Patents – Applications, Opinions & Challenges
Protecting inventions is an art form, and you get what you pay for with a patent application. Lower tier attorneys can obtain patents cheaply, but with weak claims that may be evaded by competitors. Unfortunately, a layperson isn’t likely to be able to recognize the weaknesses in pending or issued patent claims. Seeking the appropriate degree of patent protection is a matter of balancing costs against benefits based on the circumstances. A patent attorney does not uphold the legal duties to a client well by applying a one-size-fits-all fee formula based only on the type of subject matter an invention involves. It is important to use your resources effectively, and not file an application if the likely cost to benefit ratio doesn’t warrant it. I turn away most prospective clients in the half-hour to hour initial interview (which is free), based upon likely subject matter ineligibility, prior art that’s too close, or other reasons. Resources should be directed to other business objectives in these cases.
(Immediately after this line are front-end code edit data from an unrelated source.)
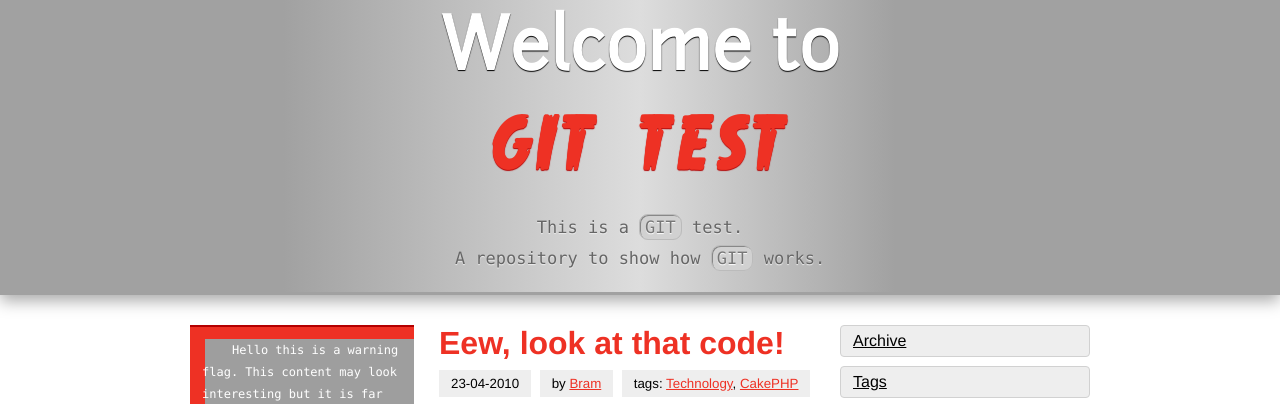
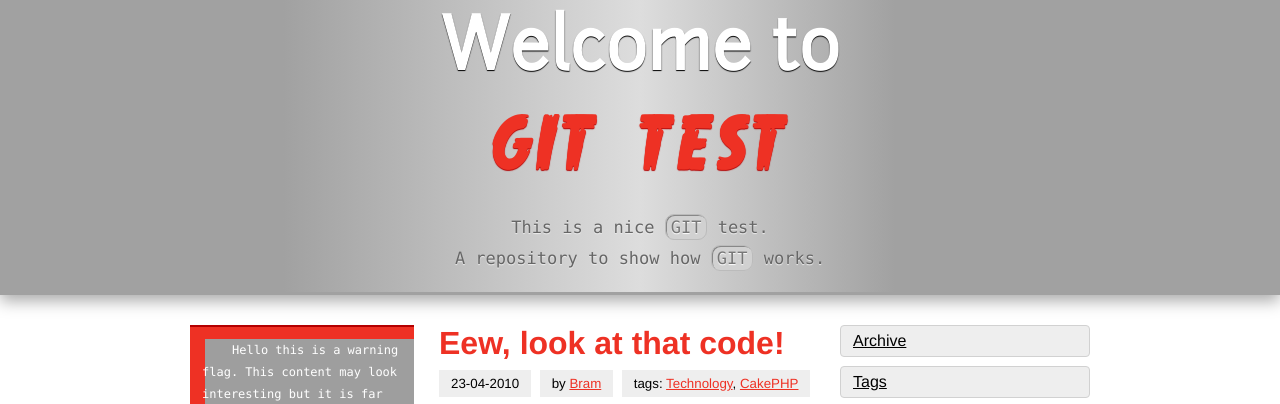
Before and after one commit to Adaneco/gittest, a PHP site: page / in a window 1280 px wide. Shown: the top 404 px of the page. Run offline with PHP 8.4, Linux system fonts and the light colour scheme; grey boxes are pictures that could not be loaded.

Commit message:
test commit

```diff
--- a/index.php
+++ b/index.php
@@ -9,7 +9,7 @@
 		<div class="bigtext">
 			<div class="bigtext_wrap">
 				<h1>Welcome to <br /><span>git test</span></h1>
-				<p>This is a <a href="#" title="Go to the GIT website">GIT</a> test.<br /> A repository to show how <a href="#" title="Go to the GIT website">GIT</a> works.</p>
+				<p>This is a nice <a href="#" title="Go to the GIT website">GIT</a> test.<br /> A repository to show how <a href="#" title="Go to the GIT website">GIT</a> works.</p>
 				<br />
 			</div>
 		</div>
```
Some amount of prior art searching usually will be done in the process of preparing a patent application (included in the fees noted in the next paragraph), but not enough to independently provide much confidence in the lack of relevant prior art. If more prior art searching is desired, an appropriate search firm is usually enlisted and will work on a flat fee basis (usually $300 to $750 unless specific literature is to be searched). About an hour of attorney time is then needed to review and explain the search results for the client.
Preparing and filing a patent application is usually done for a flat fee determined by the complexity of the subject matter, any known prior art difficulties, and the client’s needs. My flat fees usually run from $4,000 to $8,000, plus there are Patent Office fees (typically under $1,000 for an individual or small business), and often professional drawings are needed ($250 to $750 for reasonable subject matter and number of drawings). Subsequent work, typically on the order of half the initial costs, is then needed to prosecute the application.
Where useful, one or more design patent applications may be filed on a product as well, typically for a flat fee based on the complexity of the drawings, prior art issues, and how many distinct product variations there are.
A provisional patent application may be appropriate, however, my philosophy is that provisionals should be as complete as possible including a well thought-out set of claims. In my experience, clients who have had provisional applications filed by other attorneys on the cheap have been harmed by doing so, with a false sense of security that the provisional was adequate to support the claims of a subsequent proper application. That is worse than a waste of money.
International (Patent Cooperation Treaty, or ‘PCT’) applications may also be filed if protection outside the U.S. is sought, and can be done on a flat fee basis as well. If it is known at the outset that a limited set of countries are of interest, those can be filed in directly without a PCT application. A network of diligent, effective, and reasonably-priced foreign associates is used for the foreign filings.
If you think some aspect of your product or service might be patented, an opinion from a seasoned patent attorney can provide critical go/no-go or design-around information. It can also help avoid the imposition of multiplied damages for infringement. I have extensive experience in authoring written opinions tackling complex, difficult cases. In cases where the issues are more clear-cut, a less formal opinion may be rendered inexpensively.
Similarly, if you’re considering initiating a Patent Office challenge against a third party’s patent, it may be desirable to obtain an opinion on validity or infringement of the patent. If the patent isn’t infringed or conversely there are no clear bases of invalidity, it may not be desirable to start such a costly proceeding.
If you’re considering suing a third party for infringement of a patent that you own, a second opinion from an outside patent attorney should help guide this critical decision. Litigating patents for many years left me with the view that litigators tend to prefer litigation over solutions that might better serve the client.
Anyone can challenge a patent on validity grounds, through an ex parte reexamination or an inter partes review (IPR). (There are other proceedings, but these are the most commonly used). While these proceedings are expensive, they require only a fraction of the cost and duration of litigation and may yield more favorable results for the challenger. A registered patent attorney skilled in challenging and defending patent validity is needed to handle these proceedings.